Bronze Copper & American copper

Male Bronze Copper. The males and females of this species look quite different. Males are bright purple and orange. 

Underside of a Bronze Copper. Bronze Copper butterflies live in wetland habitats and along river banks. The two individuals at left and below were photographed along the Great Miami River near Miamisburg. 

Female Bronze Copper. The dorsal wing pattern is similar to that of the American Copper, but Bronze Coppers are larger butterflies and prefer wetter habitat. 

Bronze Copper, resting on a leaf at Siebenthaler Fen. The Beaver Creek Wetlands parks and also Cedar Bog are good places to find this species. 

Some researchers believe that the American Copper might have been introduced from Europe. (This theory is disputed, and others believe that these butterflies are native to both continents.) Our "American" Coppers are called Small Coppers in Europe. 

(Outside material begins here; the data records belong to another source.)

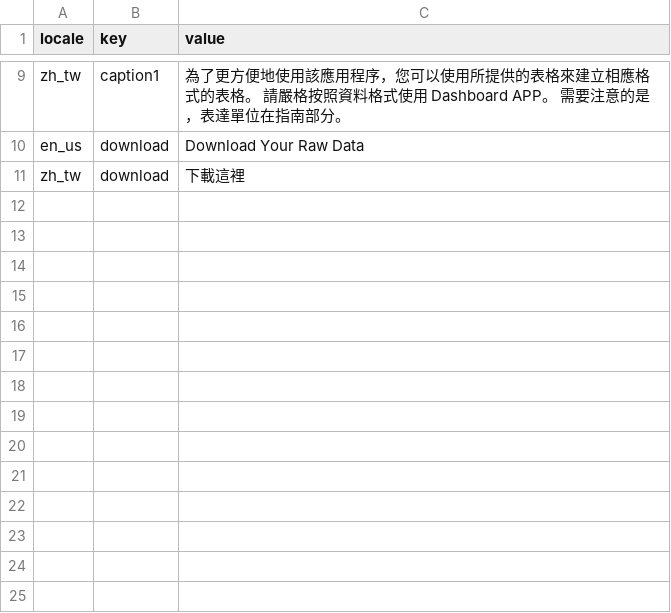
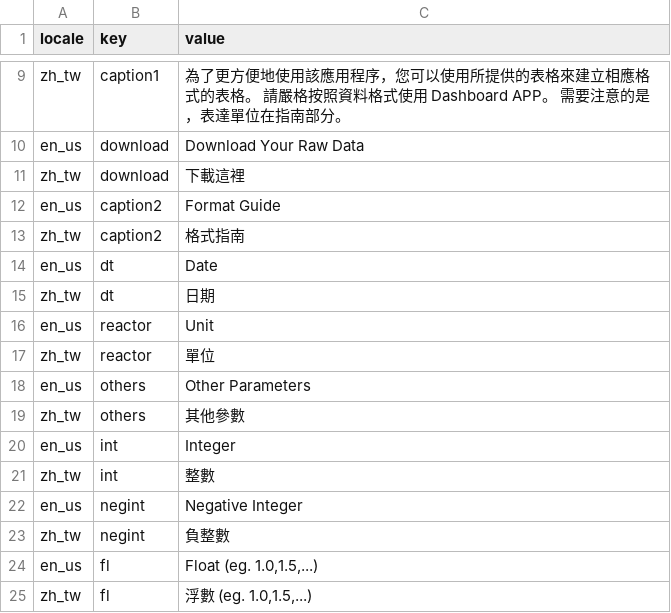
Before and after one commit to bryancastillo10/anaerodash, a CSV file: lang/text_bundle_datasetmaker.csv, drawn as a sheet; only a part is shown, gaps mark what is left out; the diff names each change by its address in the sheet, - before the commit and + after, or states it on an @@ line.

Commit message:
added guide on page3

```diff
--- a/lang/text_bundle_datasetmaker.csv
+++ b/lang/text_bundle_datasetmaker.csv
+row 12: en_us | caption2 | Format Guide
+row 13: zh_tw | caption2 | 格式指南
+row 14: en_us | dt | Date
+row 15: zh_tw | dt | 日期
+row 16: en_us | reactor | Unit
+row 17: zh_tw | reactor | 單位
+row 18: en_us | others | Other Parameters
+row 19: zh_tw | others | 其他參數
+row 20: en_us | int | Integer
+row 21: zh_tw | int | 整數
+row 22: en_us | negint | Negative Integer
+row 23: zh_tw | negint | 負整數
+row 24: en_us | fl | Float (eg. 1.0,1.5,...)
+row 25: zh_tw | fl | 浮數 (eg. 1.0,1.5,...)
```
Also changed, not shown: 2 other files.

This is an American Copper butterfly. This species is smaller than the Bronze Copper, and they are found in drier habitats (such as fields and meadows). Notice that there is a distinctive thin red line on the hindwing. American Coppers are quite uncommon in our area; the only place I have encountered them to date is Huffman Prairie. I find American Coppers at Huffman Prairie in small numbers from late June through early August. 

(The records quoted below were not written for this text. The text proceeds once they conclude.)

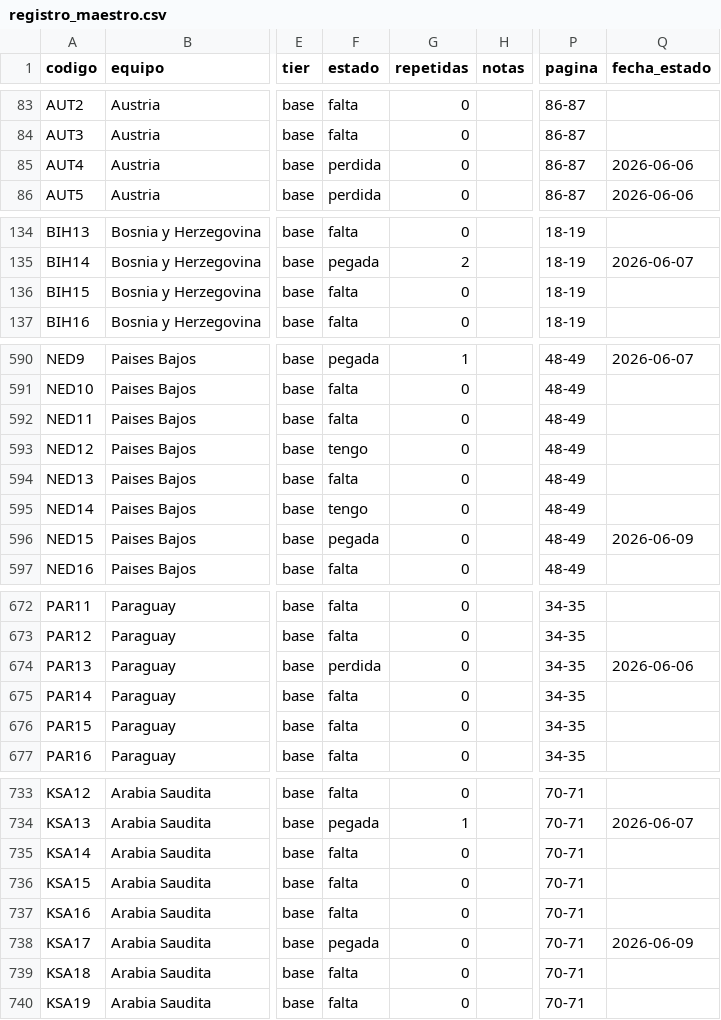
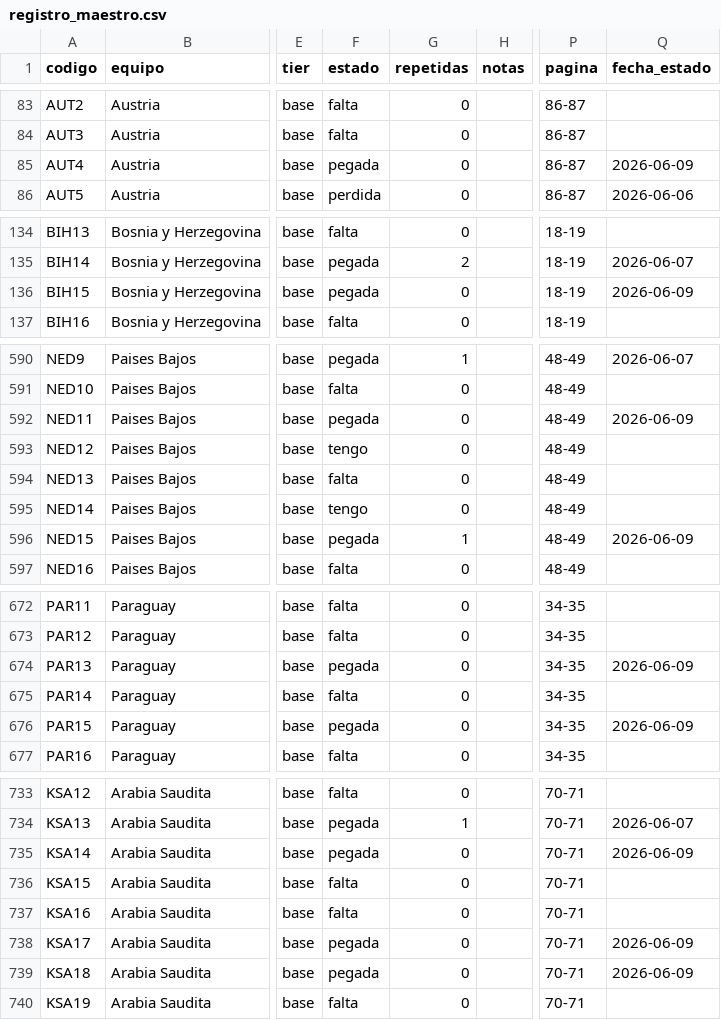
Before and after one commit to BorisTapiaV/album-mundial-2026, a CSV file: registro_maestro.csv, drawn as a sheet; only a part is shown, gaps mark what is left out; the diff covers the shown part only; the diff names each change by its address in the sheet, - before the commit and + after, or states it on an @@ line.

```diff
--- a/registro_maestro.csv
+++ b/registro_maestro.csv
-F85 (estado): perdida
+F85 (estado): pegada
-Q85 (fecha_estado): 2026-06-06
+Q85 (fecha_estado): 2026-06-09
-F136 (estado): falta
+F136 (estado): pegada
-Q136 (fecha_estado): (empty)
+Q136 (fecha_estado): 2026-06-09
-F592 (estado): falta
+F592 (estado): pegada
-Q592 (fecha_estado): (empty)
+Q592 (fecha_estado): 2026-06-09
-G596 (repetidas): 0
+G596 (repetidas): 1
-F674 (estado): perdida
+F674 (estado): pegada
-Q674 (fecha_estado): 2026-06-06
+Q674 (fecha_estado): 2026-06-09
-F676 (estado): falta
+F676 (estado): pegada
-Q676 (fecha_estado): (empty)
+Q676 (fecha_estado): 2026-06-09
-F735 (estado): falta
+F735 (estado): pegada
-Q735 (fecha_estado): (empty)
+Q735 (fecha_estado): 2026-06-09
-F739 (estado): falta
+F739 (estado): pegada
-Q739 (fecha_estado): (empty)
+Q739 (fecha_estado): 2026-06-09
```
Also changed, not shown: 50 edited cells elsewhere in this file, 9 other files.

Bronze Copper nectaring on a tiny aster flower. Bronze Coppers fly from late May through early October. (My personal early and late sightings are May 26th and October 13th.)